Wide Variety of Inks

IJ46 print heads do not rely on the ink properties for drop ejection. Inks can be based on water, microemulsions, oils, various alcohols, MEK, hot melt waxes, or other solvents. IJ46 print heads can be ‘tuned’ for inks over a wide range of viscosity and surface tension. This is a significant factor in allowing a wide range of applications.

Laminar Air Flow with no Eddies

The print head packaging is designed to ensure that airflow is laminar, and to eliminate eddies. This is important, as eddies or turbulence could degrade image quality due to the small drop size.

Drop Repetition Rate

The nominal drop repetition rate of a photographic IJ46 print head is 5 kHz, resulting in a print speed of 2 second per photo. The nominal drop repetition rate for an A4 print head is 10 kHz for 30+ ppm A4 printing. The maximum drop repetition rate is primarily limited by the nozzle refill rate, which is determined by surface tension when operated using non-pressurized ink. Drop repetition rates of 50 kHz are possible using positive ink pressure (around 20 kPa). However, 34 ppm is entirely adequate for most low cost consumer applications. For very high-speed applications, such as commercial printing, multiple print heads can be used in conjunction with fast paper handling. For low power operation (such as operation from 2 AA batteries) the drop repetition rate can be reduced to reduce power.

Low Head-to-Paper Speed

The nominal head to paper speed of a photographic IJ46 print head is only 0.076 m/sec. For an A4 print head it is only 0.16 m/sec, which is about a third of the typical scanning ink jet head speed. The low speed simplifies printer design and improves drop placement accuracy. However, this head-to-paper speed is enough for 34 ppm printing, due to the page width print head. Higher speeds can readily be obtained where required.

High Speed CMOS Not Required

The clock speed of the print head shift registers is only 14 MHz for an A4/letter print head operating at 30 ppm. For a photograph printer, the clock speed is only 3.84 MHz. This is much lower than the speed capability of the CMOS process used. This simplifies the CMOS design, and eliminates power dissipation problems when printing near-white images.

Fully Static CMOS Design

The shift registers and transfer registers are fully static designs. A static design requires 35 transistors per nozzle, compared to around 13 for a dynamic design. However, the static design has several advantages, including higher noise immunity, lower quiescent power consumption, and greater processing tolerances.

Wide Power Transistor

The width to length ratio of the power transistor is 688. This allows a 4 Ohm on-resistance, whereby the drive transistor consumes 6.7% of the actuator power when operating from 3V. This size transistor fits beneath the actuator, along with the shift register and other logic.

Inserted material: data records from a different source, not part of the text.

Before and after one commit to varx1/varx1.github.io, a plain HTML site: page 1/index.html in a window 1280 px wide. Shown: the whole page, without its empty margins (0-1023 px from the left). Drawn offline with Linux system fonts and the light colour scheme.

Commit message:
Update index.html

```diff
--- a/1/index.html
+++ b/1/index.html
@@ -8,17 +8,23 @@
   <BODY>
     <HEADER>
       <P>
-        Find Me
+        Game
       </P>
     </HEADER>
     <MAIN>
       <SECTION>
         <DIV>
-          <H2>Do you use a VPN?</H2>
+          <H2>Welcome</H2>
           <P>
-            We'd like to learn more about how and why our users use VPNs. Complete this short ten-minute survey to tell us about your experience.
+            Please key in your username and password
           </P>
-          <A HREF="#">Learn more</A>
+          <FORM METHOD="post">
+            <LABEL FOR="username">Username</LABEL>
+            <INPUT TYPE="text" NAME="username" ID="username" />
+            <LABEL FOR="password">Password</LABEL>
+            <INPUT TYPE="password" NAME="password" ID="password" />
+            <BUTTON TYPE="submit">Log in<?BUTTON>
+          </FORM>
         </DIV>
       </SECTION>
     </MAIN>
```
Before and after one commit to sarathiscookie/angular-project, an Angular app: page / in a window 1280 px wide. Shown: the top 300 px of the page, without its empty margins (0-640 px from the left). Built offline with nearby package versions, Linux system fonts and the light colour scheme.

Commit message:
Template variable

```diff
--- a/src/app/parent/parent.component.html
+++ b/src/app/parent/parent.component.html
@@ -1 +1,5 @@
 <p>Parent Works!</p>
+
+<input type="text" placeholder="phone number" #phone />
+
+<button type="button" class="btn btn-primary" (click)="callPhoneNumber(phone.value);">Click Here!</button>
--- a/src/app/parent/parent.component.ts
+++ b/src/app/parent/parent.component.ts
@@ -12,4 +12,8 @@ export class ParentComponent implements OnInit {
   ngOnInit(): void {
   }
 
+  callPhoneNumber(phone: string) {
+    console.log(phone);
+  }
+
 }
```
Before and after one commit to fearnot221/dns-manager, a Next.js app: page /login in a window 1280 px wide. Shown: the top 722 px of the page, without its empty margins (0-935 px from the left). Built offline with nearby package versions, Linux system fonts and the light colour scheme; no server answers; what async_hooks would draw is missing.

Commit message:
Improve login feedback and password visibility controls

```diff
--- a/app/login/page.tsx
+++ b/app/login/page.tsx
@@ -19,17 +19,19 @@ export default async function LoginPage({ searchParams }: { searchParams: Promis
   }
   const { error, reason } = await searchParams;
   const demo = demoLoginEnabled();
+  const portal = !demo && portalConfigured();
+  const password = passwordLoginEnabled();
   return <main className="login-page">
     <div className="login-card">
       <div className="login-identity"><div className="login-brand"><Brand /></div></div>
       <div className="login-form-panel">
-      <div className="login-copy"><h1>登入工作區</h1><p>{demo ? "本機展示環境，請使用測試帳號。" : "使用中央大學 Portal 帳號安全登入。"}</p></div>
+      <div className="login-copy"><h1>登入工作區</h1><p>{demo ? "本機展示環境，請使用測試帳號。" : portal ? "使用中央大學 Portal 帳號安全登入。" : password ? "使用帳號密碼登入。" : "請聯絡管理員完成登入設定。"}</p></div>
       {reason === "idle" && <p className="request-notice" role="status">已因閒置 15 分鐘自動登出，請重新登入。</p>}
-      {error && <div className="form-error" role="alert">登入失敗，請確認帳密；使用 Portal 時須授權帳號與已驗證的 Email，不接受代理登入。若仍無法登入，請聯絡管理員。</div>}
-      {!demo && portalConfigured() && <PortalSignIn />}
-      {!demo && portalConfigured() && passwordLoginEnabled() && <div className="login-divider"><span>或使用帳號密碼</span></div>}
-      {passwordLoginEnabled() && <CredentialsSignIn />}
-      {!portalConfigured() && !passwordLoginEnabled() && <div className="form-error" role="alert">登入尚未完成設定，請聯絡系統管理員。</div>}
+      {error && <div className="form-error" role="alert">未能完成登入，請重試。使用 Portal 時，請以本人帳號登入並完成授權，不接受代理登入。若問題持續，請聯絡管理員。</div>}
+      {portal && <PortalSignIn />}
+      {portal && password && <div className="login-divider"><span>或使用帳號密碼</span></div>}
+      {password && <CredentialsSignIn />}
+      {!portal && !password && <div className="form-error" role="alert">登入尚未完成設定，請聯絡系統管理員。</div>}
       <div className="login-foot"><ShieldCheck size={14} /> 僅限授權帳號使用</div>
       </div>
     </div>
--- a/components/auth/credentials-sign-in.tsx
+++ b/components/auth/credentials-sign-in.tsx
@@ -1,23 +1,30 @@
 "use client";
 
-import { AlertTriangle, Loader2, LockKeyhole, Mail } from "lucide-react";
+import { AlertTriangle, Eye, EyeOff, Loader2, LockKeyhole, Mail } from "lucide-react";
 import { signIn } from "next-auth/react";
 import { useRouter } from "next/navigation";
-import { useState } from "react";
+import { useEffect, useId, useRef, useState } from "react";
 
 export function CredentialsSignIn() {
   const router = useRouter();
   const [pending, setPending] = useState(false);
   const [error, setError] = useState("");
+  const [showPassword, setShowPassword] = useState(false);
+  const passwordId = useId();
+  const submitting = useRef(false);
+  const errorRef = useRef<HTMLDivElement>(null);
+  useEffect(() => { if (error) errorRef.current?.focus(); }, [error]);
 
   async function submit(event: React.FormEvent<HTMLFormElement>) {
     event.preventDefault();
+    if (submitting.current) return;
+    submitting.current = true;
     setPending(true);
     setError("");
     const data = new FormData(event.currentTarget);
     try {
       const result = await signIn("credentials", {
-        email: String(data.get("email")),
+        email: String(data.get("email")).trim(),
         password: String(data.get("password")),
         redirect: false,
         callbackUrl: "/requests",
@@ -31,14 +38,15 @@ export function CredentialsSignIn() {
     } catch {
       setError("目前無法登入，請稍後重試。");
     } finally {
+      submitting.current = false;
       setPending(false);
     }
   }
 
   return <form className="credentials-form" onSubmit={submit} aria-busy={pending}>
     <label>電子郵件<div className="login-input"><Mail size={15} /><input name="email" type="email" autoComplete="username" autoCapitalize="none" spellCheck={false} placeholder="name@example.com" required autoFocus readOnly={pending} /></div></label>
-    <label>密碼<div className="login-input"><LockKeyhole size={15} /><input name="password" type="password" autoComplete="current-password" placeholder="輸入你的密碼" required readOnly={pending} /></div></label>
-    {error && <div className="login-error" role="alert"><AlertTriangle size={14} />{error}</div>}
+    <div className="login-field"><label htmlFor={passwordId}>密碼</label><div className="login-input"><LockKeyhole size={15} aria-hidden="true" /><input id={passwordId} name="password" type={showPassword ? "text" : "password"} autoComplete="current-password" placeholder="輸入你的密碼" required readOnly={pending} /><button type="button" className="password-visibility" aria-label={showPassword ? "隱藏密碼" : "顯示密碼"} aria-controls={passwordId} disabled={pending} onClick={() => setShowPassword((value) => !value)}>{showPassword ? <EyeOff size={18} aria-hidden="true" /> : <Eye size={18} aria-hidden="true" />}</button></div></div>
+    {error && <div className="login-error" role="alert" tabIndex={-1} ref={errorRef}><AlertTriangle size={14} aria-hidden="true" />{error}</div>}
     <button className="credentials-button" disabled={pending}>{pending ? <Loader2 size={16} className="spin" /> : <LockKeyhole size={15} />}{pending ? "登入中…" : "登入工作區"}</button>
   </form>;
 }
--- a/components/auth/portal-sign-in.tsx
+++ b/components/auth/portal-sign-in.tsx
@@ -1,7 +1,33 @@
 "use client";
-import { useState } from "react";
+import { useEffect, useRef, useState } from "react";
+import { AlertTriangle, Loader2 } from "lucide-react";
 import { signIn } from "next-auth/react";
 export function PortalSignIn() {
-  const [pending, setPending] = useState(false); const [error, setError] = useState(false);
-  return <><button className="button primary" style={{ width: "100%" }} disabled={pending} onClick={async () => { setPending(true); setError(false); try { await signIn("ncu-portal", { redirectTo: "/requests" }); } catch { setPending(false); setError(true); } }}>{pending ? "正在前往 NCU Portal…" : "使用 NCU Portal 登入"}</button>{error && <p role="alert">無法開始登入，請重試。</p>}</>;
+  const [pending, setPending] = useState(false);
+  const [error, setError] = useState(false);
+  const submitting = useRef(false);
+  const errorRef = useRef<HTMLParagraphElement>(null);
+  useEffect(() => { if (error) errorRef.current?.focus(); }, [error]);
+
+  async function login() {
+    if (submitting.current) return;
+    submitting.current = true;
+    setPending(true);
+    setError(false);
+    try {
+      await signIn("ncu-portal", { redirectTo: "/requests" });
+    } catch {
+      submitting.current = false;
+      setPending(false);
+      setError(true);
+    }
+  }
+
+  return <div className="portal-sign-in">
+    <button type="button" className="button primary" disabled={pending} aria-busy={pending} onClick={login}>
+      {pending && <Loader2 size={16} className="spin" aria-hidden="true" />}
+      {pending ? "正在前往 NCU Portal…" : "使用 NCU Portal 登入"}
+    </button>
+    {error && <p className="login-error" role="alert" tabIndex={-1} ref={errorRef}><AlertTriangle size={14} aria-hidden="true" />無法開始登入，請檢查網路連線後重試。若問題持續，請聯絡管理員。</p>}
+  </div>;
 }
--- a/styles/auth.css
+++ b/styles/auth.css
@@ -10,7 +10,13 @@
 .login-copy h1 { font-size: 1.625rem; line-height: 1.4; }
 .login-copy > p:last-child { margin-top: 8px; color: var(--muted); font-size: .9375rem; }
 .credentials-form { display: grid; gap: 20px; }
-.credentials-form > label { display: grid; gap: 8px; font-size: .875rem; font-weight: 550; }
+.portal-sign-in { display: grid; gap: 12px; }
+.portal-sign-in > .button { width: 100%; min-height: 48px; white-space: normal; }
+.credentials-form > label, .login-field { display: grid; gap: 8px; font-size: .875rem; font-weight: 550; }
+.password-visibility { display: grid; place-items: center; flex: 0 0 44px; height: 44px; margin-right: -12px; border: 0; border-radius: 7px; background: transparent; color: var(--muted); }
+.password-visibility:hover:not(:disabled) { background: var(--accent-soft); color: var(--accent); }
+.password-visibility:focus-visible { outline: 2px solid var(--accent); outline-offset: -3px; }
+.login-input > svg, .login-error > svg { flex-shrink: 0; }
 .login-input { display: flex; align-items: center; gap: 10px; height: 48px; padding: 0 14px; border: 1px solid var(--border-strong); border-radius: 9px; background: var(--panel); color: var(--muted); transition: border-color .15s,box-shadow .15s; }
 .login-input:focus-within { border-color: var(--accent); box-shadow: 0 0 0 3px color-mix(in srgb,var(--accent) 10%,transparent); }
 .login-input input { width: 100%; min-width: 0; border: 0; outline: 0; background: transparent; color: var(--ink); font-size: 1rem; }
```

Thus an adequate drive transistor, along with the associated data distribution circuits, consumes no chip area that is not already required by the actuator.

There are several ways to reduce the percentage of power consumed by the transistor: increase the drive voltage so that the required current is less, reduce the lithography to less than 0.5 micron, use BiCMOS or other high current drive technology, or increase the chip area, allowing room for drive transistors which are not underneath the actuator. However, the 6.7% consumption of the present design is considered a cost-performance optimum.

Range of Applications

The presently disclosed ink jet printing technology is suited to a wide range of printing systems. Major example applications include:

  • Color and monochrome office printers